--- Input data Enclosed Below ---

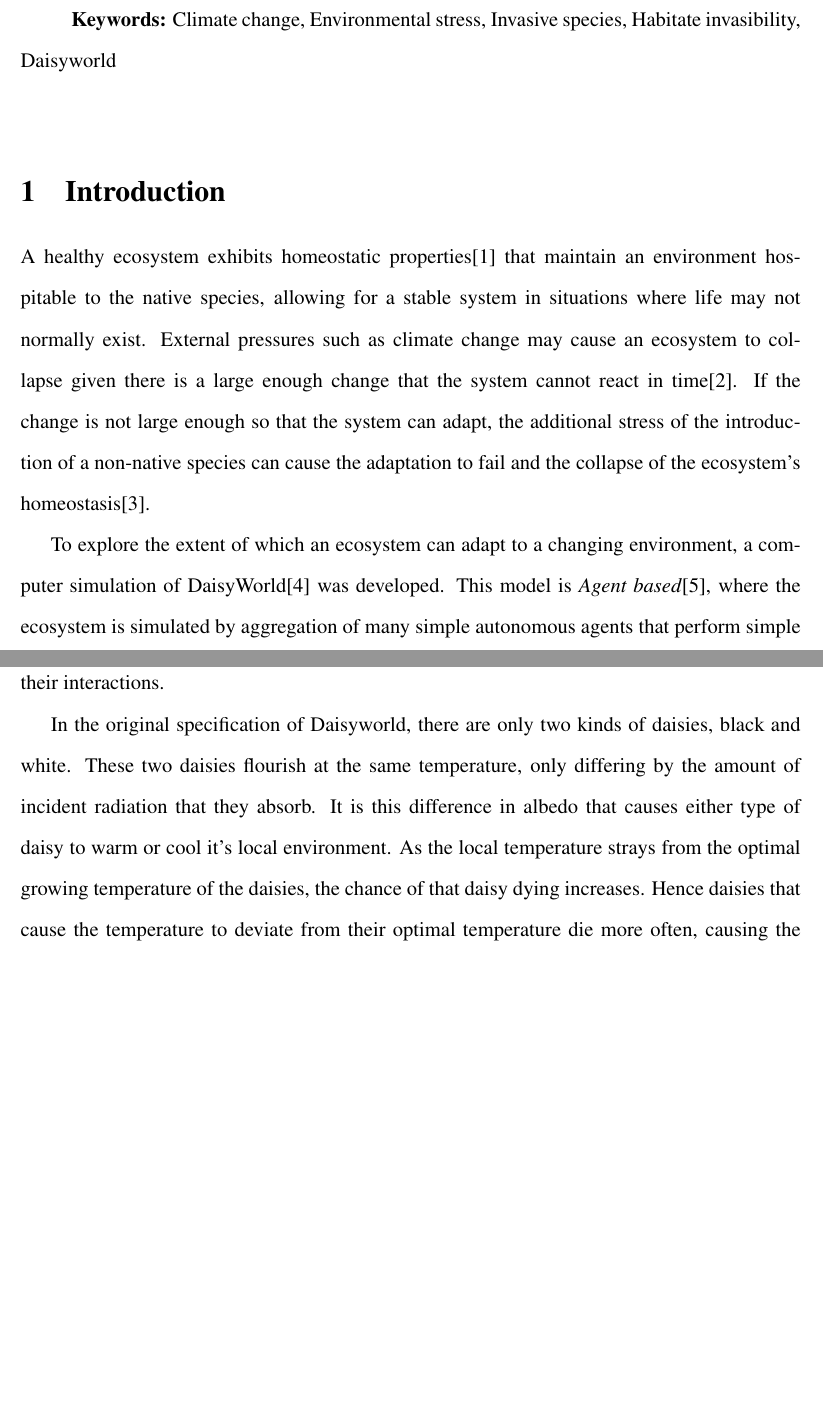
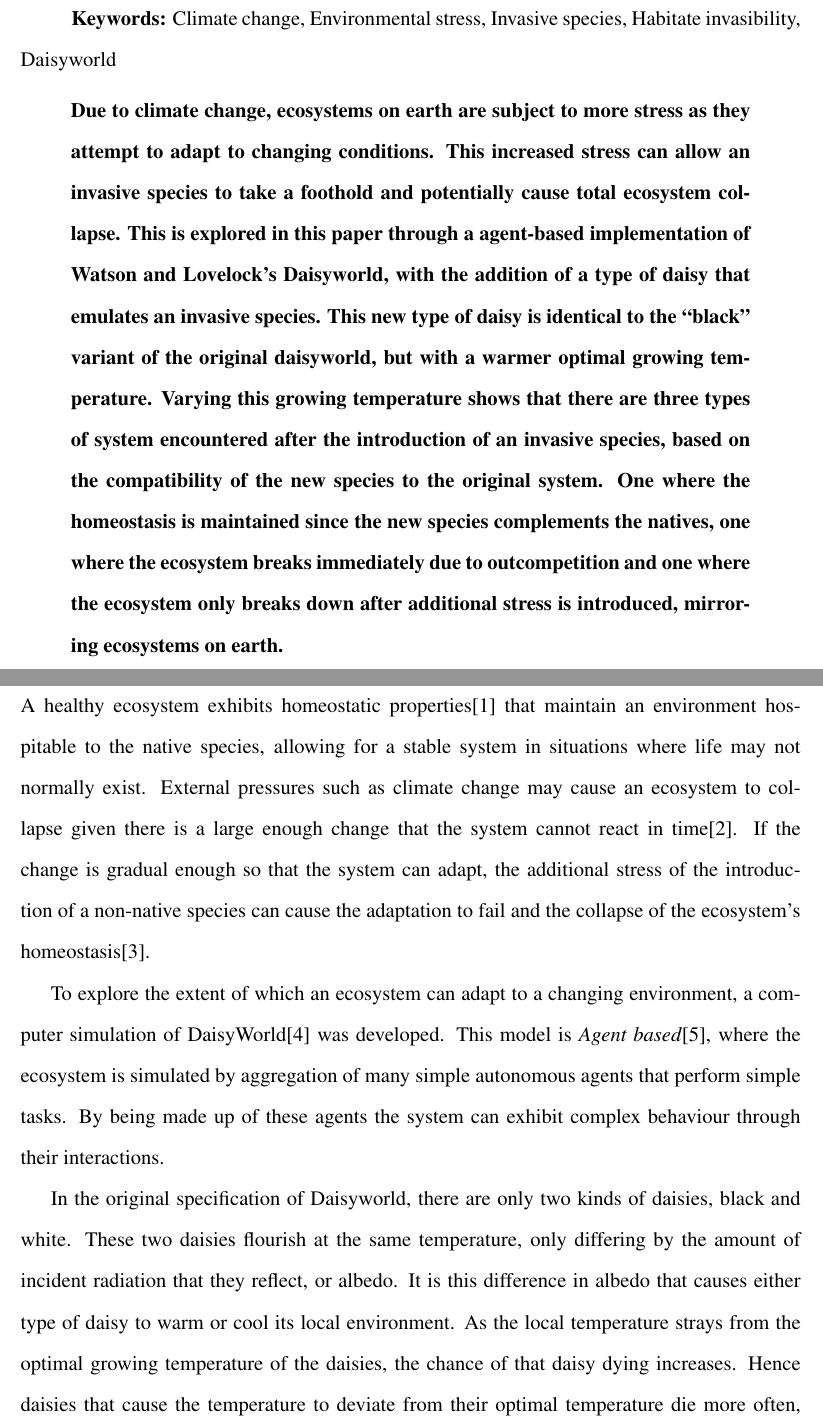
Before and after one commit to jh247247/FIT3036-Project, a LaTeX document (report/scifile.tex): two parts of pages 1 and 2 of 18, joined at a grey line, cut so that both start at the same text, the shorter picture padded with empty space. Compiled offline with pdfLaTeX.

Commit message:
Finalized report

```diff
--- a/report/scifile.tex
+++ b/report/scifile.tex
@@ -112,7 +112,22 @@ species, Habitate invasibility, Daisyworld
 % Place your abstract within the special {sciabstract} environment.
 
 \begin{sciabstract}
-
+Due to climate change, ecosystems on earth are subject to more stress
+as they attempt to adapt to changing conditions. This increased stress
+can allow an invasive species to take a foothold and potentially cause
+total ecosystem collapse. This is explored in this paper through a
+agent-based implementation of Watson and Lovelock's Daisyworld, with
+the addition of a type of daisy that emulates an invasive species.
+This new type of daisy is identical to the ``black'' variant of the
+original daisyworld, but with a warmer optimal growing
+temperature. Varying this growing temperature shows that there are
+three types of system encountered after the introduction of an
+invasive species, based on the compatibility of the new species to the
+original system. One where the homeostasis is maintained since the new
+species complements the natives, one where the ecosystem breaks
+immediately due to outcompetition and one where the ecosystem only
+breaks down after additional stress is introduced, mirroring
+ecosystems on earth.
 \end{sciabstract}
 
 
@@ -133,8 +148,8 @@ that maintain an environment hospitable to the native species,
 allowing for a stable system in situations where life may not normally
 exist. External pressures such as climate change may cause an
 ecosystem to collapse given there is a large enough change that the
-system cannot react in time\cite{barry2014}. If the change is not
-large enough so that the system can adapt, the additional stress of the
+system cannot react in time\cite{barry2014}. If the change is gradual
+ enough so that the system can adapt, the additional stress of the
 introduction of a non-native species can cause the adaptation to fail
 and the collapse of the ecosystem's homeostasis\cite{rapport1985}.
 
@@ -148,8 +163,8 @@ system can exhibit complex behaviour through their interactions.
 In the original specification of Daisyworld, there are only
 two kinds of daisies, black and white. These two daisies flourish at
 the same temperature, only differing by the amount of incident
-radiation that they absorb. It is this difference in albedo that
-causes either type of daisy to warm or cool it's local environment. As
+radiation that they reflect, or albedo. It is this difference in albedo that
+causes either type of daisy to warm or cool its local environment. As
 the local temperature strays from the optimal growing temperature of the
 daisies, the chance of that daisy dying increases. Hence daisies that
 cause the temperature to deviate from their optimal temperature die more
```
Also changed, not shown: report/scifile.pdf, 2 other files.
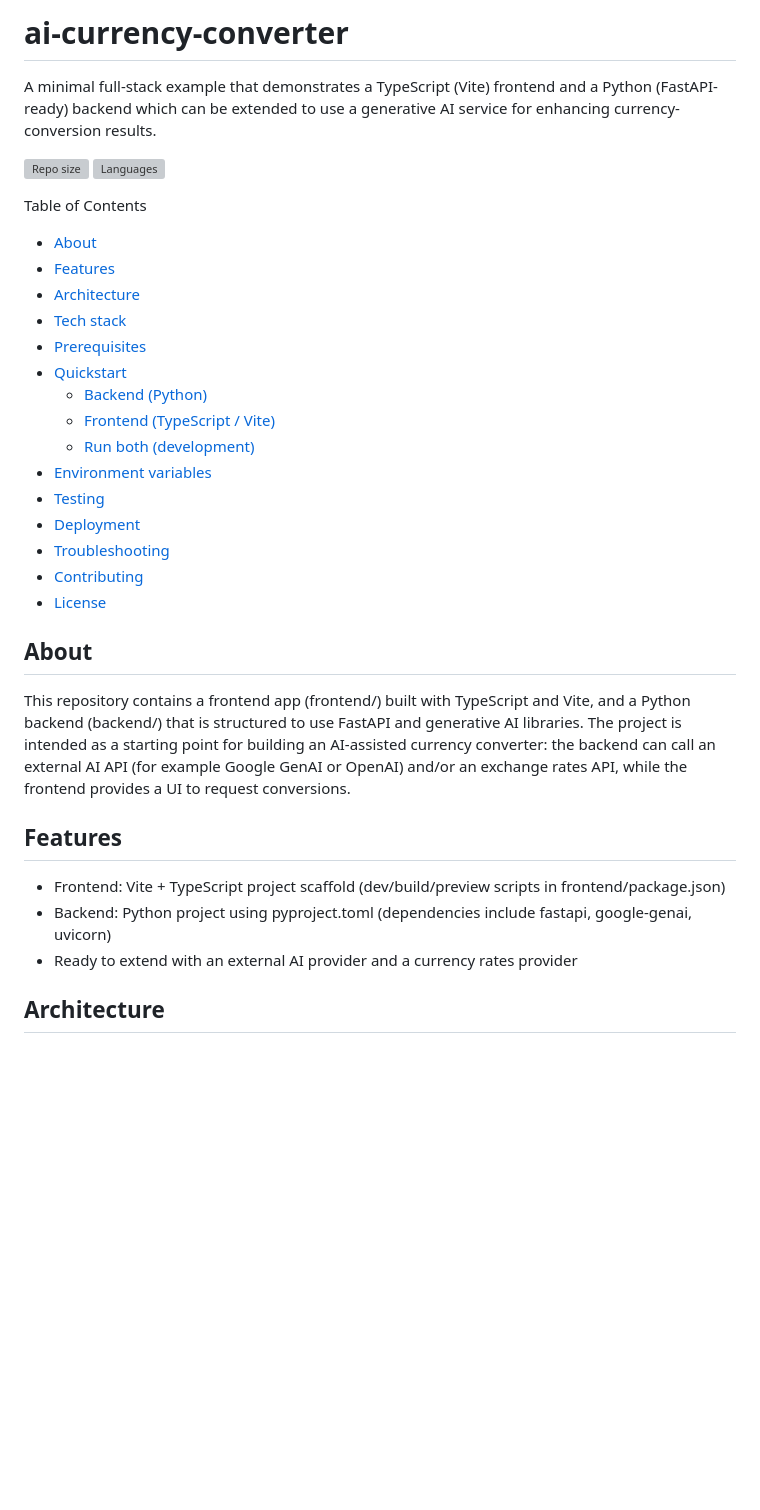
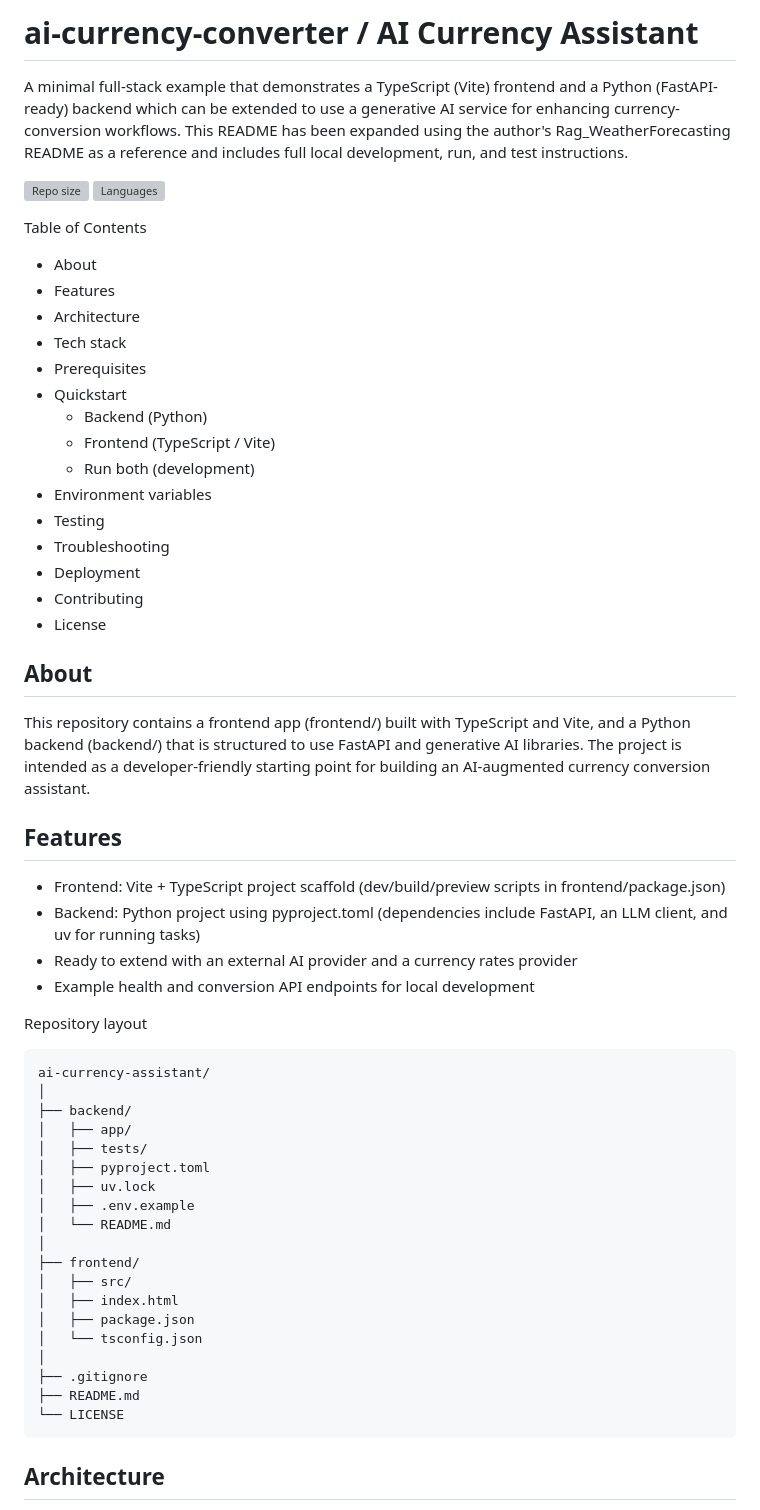
Before and after one commit to VikashKumar1424/ai-currency-assistant, a Markdown page: README.md, the part around one of its changes. Rendered like a GitHub page; blank space fills up the shorter version; grey boxes are pictures that could not be loaded.

Commit message:
chore: expand README with detailed local dev, run, and test instructions (based on Rag_WeatherForecasting)

````diff
--- a/README.md
+++ b/README.md
@@ -1,42 +1,62 @@
-# ai-currency-converter
+# ai-currency-converter / AI Currency Assistant
 
-A minimal full-stack example that demonstrates a TypeScript (Vite) frontend and a Python (FastAPI-ready) backend which can be extended to use a generative AI service for enhancing currency-conversion results.
-
+A minimal full-stack example that demonstrates a TypeScript (Vite) frontend and a Python (FastAPI-ready) backend which can be extended to use a generative AI service for enhancing currency-conversion workflows. This README has been expanded using the author's Rag_WeatherForecasting README as a reference and includes full local development, run, and test instructions.
 
 [![Repo size](https://img.shields.io/github/repo-size/VikashKumar1424/ai-currency-converter)](https://github.com/VikashKumar1424/ai-currency-converter)
 [![Languages](https://img.shields.io/github/languages/top/VikashKumar1424/ai-currency-converter)](https://github.com/VikashKumar1424/ai-currency-converter)
 
-
 Table of Contents
-- [About](#about)
-- [Features](#features)
-- [Architecture](#architecture)
-- [Tech stack](#tech-stack)
-- [Prerequisites](#prerequisites)
-- [Quickstart](#quickstart)
-  - [Backend (Python)](#backend-python)
-  - [Frontend (TypeScript / Vite)](#frontend-typescript--vite)
-  - [Run both (development)](#run-both-development)
-- [Environment variables](#environment-variables)
-- [Testing](#testing)
-- [Deployment](#deployment)
-- [Troubleshooting](#troubleshooting)
-- [Contributing](#contributing)
-- [License](#license)
-
+- About
+- Features
+- Architecture
+- Tech stack
+- Prerequisites
+- Quickstart
+  - Backend (Python)
+  - Frontend (TypeScript / Vite)
+  - Run both (development)
+- Environment variables
+- Testing
+- Troubleshooting
+- Deployment
+- Contributing
+- License
 
 About
 -----
 
-This repository contains a frontend app (frontend/) built with TypeScript and Vite, and a Python backend (backend/) that is structured to use FastAPI and generative AI libraries. The project is intended as a starting point for building an AI-assisted currency converter: the backend can call an external AI API (for example Google GenAI or OpenAI) and/or an exchange rates API, while the frontend provides a UI to request conversions.
-
+This repository contains a frontend app (frontend/) built with TypeScript and Vite, and a Python backend (backend/) that is structured to use FastAPI and generative AI libraries. The project is intended as a developer-friendly starting point for building an AI-augmented currency conversion assistant.
 
 Features
 --------
 - Frontend: Vite + TypeScript project scaffold (dev/build/preview scripts in frontend/package.json)
-- Backend: Python project using pyproject.toml (dependencies include fastapi, google-genai, uvicorn)
+- Backend: Python project using pyproject.toml (dependencies include FastAPI, an LLM client, and uv for running tasks)
 - Ready to extend with an external AI provider and a currency rates provider
+- Example health and conversion API endpoints for local development
 
+Repository layout
+
+```
+ai-currency-assistant/
+│
+├── backend/
+│   ├── app/
+│   ├── tests/
+│   ├── pyproject.toml
+│   ├── uv.lock
+│   ├── .env.example
+│   └── README.md
+│
+├── frontend/
+│   ├── src/
+│   ├── index.html
+│   ├── package.json
+│   └── tsconfig.json
+│
+├── .gitignore
+├── README.md
+└── LICENSE
+```
 
 Architecture
 ------------
````
Also changed, not shown: other parts of README.md (+97 -75 lines).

--- End of Enclosed Input data ---

Go through the entries above and copy each line holding the string "invasive".

+can allow an invasive species to take a foothold and potentially cause
+the addition of a type of daisy that emulates an invasive species.
+invasive species, based on the compatibility of the new species to the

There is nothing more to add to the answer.